Work to complete:
Go through the data and report each line that holds the string "logo".

Data for the task:
=== Section Start ===
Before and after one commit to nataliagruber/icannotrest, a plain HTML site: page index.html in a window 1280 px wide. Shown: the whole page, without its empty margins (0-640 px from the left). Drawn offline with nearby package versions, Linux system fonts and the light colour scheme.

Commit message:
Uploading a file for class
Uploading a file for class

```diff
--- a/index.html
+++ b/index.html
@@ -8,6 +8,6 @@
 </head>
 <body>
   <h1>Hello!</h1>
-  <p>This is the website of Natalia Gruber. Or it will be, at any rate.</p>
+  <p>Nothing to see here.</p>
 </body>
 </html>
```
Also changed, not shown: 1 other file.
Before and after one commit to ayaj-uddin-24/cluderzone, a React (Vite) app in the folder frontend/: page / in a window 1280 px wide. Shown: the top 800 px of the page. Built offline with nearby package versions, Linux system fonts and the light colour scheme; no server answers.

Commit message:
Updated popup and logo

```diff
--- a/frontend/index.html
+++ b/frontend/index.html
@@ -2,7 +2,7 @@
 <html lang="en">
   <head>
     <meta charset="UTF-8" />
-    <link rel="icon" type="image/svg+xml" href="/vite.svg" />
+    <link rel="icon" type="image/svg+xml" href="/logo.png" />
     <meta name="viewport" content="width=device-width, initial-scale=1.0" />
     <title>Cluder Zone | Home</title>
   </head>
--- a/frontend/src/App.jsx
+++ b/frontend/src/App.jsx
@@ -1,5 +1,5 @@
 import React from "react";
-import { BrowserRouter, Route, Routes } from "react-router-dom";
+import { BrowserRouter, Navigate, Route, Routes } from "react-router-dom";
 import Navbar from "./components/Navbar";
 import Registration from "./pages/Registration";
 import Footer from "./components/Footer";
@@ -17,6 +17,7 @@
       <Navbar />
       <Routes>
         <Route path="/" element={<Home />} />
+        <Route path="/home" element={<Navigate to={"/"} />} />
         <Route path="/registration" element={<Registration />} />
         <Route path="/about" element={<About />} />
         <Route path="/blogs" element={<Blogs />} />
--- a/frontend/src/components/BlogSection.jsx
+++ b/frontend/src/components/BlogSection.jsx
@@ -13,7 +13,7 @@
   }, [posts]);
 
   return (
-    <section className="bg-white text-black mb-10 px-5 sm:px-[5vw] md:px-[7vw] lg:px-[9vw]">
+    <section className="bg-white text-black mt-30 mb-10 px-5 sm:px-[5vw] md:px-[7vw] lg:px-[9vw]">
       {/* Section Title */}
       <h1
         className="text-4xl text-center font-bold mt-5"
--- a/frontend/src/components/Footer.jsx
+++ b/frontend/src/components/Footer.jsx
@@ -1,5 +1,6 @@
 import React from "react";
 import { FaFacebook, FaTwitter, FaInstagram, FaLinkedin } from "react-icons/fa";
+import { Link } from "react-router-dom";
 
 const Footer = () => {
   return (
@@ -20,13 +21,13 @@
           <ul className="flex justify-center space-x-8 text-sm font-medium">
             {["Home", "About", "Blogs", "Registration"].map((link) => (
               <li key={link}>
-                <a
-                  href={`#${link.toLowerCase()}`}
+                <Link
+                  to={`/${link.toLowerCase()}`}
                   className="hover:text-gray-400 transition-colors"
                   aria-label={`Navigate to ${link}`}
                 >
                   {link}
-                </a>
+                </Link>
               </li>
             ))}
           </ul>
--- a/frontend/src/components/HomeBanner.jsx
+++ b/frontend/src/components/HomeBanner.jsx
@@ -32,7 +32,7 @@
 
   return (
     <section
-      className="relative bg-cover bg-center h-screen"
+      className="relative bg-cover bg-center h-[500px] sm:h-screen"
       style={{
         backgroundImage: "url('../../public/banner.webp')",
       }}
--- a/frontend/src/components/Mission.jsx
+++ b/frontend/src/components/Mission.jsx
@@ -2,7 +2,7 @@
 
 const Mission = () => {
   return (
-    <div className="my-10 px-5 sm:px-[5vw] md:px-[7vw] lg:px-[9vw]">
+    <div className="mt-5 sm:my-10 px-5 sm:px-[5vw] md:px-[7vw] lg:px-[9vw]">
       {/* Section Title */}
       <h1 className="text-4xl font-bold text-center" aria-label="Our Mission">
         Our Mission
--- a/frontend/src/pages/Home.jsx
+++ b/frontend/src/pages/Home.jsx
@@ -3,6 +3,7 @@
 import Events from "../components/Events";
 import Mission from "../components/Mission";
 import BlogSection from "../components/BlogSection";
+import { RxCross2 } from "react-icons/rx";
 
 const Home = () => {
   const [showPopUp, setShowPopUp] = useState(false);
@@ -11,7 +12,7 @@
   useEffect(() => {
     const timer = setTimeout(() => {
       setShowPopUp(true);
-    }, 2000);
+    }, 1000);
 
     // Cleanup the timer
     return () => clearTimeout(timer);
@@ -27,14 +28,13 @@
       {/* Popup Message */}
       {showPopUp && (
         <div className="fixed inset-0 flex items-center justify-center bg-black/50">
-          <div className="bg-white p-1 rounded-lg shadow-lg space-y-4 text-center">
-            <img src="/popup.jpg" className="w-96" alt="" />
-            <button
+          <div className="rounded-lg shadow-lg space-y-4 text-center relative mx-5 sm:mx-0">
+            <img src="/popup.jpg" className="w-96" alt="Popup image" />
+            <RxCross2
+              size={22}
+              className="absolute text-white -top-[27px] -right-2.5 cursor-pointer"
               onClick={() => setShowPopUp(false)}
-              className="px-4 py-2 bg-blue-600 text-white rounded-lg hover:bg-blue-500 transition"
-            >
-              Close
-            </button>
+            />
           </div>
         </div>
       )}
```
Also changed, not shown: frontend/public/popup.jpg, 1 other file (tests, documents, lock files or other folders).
=== Section End ===
=== Section Start ===
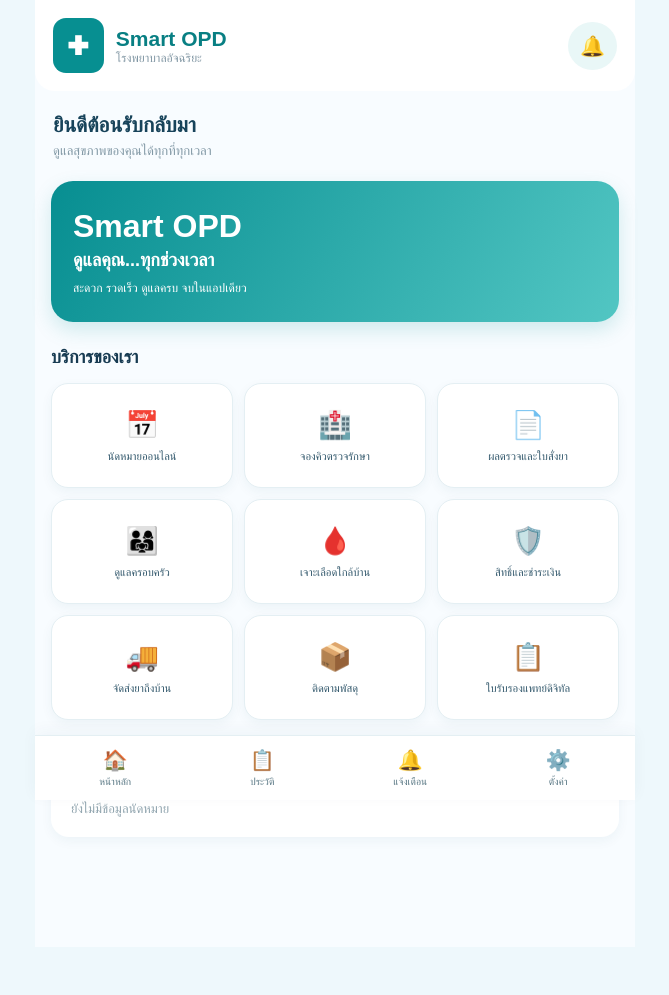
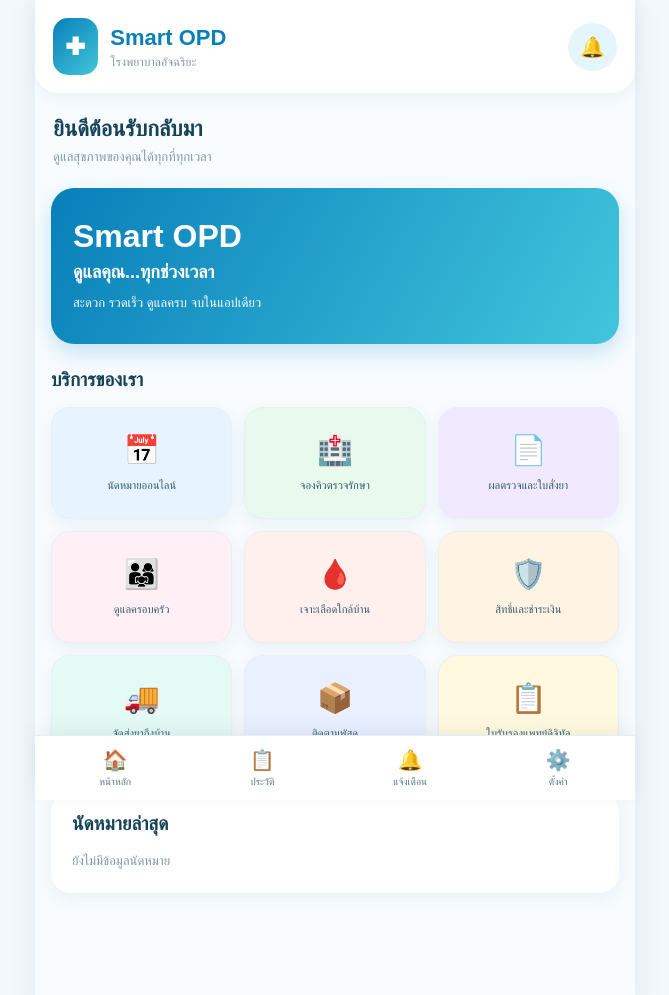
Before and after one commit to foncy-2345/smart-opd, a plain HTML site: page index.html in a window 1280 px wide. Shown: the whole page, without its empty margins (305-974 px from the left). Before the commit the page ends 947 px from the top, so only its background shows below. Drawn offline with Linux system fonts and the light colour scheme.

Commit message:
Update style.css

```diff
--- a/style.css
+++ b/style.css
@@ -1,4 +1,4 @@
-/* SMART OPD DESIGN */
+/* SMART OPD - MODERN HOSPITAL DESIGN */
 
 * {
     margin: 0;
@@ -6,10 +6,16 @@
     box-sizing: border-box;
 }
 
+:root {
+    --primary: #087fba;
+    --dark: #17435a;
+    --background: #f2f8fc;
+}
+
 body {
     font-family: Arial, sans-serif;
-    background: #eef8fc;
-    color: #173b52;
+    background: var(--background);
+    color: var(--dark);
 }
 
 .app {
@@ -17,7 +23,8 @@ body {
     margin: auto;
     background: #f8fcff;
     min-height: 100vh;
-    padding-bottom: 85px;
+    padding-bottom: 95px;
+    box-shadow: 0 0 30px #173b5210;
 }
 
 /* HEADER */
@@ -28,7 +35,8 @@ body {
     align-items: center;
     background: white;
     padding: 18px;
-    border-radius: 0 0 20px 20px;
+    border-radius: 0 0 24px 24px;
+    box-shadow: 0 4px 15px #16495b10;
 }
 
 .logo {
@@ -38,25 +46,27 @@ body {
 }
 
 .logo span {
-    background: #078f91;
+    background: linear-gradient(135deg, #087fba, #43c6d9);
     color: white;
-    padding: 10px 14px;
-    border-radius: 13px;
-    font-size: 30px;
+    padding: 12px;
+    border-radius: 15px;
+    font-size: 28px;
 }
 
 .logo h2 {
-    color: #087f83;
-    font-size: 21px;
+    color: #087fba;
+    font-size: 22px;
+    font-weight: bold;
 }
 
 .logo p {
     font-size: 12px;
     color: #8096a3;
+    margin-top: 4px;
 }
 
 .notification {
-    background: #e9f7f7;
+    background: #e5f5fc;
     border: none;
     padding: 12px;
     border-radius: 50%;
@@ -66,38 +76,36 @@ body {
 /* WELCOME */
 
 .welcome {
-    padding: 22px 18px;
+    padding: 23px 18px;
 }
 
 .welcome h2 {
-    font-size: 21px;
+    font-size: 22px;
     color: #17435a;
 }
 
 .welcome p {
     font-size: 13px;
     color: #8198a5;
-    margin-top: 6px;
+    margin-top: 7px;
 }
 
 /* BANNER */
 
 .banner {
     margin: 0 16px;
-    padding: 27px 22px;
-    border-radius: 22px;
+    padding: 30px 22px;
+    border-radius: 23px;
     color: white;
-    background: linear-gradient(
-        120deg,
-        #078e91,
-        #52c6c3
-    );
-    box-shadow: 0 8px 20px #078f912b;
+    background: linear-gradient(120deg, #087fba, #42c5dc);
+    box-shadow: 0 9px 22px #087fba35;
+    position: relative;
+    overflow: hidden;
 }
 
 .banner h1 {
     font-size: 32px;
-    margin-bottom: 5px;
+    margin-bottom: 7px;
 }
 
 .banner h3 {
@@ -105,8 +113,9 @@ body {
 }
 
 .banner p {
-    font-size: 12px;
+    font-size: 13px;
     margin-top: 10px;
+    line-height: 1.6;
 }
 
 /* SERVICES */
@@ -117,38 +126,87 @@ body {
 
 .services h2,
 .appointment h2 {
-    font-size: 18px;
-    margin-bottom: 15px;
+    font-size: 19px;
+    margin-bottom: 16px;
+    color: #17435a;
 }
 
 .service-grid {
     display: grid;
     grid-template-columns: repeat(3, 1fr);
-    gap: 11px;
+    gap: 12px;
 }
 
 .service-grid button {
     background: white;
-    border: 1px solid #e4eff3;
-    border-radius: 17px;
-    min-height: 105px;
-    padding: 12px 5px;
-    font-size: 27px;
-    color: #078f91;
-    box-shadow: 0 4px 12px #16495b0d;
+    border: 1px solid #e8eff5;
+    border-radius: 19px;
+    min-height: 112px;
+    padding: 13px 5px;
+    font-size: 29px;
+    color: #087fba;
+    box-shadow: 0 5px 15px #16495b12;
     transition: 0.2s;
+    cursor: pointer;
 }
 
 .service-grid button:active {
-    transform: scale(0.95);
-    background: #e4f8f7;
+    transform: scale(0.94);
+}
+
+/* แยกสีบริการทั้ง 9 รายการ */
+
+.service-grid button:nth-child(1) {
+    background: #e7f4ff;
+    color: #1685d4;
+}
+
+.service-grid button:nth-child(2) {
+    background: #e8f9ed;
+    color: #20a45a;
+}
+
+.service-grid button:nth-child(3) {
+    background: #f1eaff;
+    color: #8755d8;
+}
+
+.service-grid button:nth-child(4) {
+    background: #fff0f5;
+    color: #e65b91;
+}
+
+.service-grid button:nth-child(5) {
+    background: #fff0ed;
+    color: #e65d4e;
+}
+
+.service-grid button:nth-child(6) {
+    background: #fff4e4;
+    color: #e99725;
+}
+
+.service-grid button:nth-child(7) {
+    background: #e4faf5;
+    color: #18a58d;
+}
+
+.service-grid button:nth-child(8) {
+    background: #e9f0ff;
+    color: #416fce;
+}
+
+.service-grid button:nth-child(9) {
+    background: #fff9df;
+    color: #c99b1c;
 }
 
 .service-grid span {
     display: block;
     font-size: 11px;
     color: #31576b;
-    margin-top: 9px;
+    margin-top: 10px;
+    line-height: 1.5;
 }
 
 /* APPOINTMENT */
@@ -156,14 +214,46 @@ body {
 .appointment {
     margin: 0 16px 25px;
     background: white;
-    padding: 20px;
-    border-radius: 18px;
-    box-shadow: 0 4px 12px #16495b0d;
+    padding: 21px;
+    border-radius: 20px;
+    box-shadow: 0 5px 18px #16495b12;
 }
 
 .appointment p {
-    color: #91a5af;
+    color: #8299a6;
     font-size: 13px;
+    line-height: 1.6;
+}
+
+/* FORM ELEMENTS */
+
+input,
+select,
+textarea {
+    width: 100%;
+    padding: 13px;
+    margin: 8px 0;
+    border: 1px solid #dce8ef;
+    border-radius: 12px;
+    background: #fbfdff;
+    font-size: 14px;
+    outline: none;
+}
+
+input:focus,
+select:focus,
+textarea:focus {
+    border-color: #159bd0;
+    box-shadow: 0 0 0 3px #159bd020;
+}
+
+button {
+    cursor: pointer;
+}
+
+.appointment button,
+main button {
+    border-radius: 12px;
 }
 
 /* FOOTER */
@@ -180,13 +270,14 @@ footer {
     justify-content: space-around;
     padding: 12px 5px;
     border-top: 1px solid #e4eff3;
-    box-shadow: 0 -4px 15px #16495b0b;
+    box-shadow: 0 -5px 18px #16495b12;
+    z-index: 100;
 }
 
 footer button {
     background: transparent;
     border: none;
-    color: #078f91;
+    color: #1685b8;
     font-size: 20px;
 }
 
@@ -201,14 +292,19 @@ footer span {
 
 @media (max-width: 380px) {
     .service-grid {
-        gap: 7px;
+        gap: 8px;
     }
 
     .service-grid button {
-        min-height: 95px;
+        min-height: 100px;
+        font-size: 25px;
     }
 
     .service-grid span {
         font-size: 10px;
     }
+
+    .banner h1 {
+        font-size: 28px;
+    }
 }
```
=== Section End ===
Problem solution:
Updated popup and logo
+    <link rel="icon" type="image/svg+xml" href="/logo.png" />
 .logo {
 .logo span {
 .logo h2 {
 .logo p {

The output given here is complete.